Nothing but a number is wanted: the count of lines in the records below that include "solid".

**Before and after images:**
BEGIN
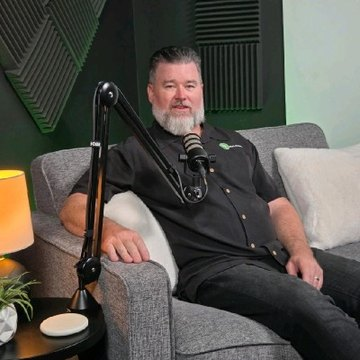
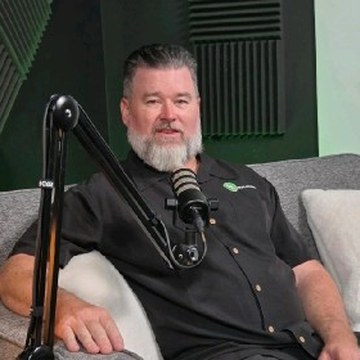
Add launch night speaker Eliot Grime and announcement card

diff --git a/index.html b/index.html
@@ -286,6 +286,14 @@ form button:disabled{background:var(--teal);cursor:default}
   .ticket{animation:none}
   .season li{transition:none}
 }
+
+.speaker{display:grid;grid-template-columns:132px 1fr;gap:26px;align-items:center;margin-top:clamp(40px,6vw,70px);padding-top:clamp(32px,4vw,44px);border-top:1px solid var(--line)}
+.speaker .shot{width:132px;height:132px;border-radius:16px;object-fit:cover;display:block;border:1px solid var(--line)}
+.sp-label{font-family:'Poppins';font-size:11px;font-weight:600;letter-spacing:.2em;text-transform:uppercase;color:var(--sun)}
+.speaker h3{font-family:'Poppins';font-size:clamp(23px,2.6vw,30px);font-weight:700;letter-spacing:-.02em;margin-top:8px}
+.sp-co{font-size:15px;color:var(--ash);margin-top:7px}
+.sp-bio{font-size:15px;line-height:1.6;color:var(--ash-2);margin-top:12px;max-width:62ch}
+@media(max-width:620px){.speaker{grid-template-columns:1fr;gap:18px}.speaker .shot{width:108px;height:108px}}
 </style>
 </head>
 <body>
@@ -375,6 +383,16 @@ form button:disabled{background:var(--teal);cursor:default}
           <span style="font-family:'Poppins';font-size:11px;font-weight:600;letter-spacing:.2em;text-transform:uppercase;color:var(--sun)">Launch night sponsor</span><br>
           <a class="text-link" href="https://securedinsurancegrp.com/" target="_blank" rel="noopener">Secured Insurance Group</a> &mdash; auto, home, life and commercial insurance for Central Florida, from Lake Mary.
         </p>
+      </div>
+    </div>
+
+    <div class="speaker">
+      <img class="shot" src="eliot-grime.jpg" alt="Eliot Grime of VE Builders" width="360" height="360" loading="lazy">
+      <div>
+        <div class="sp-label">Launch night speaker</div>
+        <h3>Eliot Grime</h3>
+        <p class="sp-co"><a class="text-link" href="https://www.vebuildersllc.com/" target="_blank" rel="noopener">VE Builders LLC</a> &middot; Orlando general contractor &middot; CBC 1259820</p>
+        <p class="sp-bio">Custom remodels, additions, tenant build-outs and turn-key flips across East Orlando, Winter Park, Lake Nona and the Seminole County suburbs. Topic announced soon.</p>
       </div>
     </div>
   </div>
END
**TASK ANSWER:**
2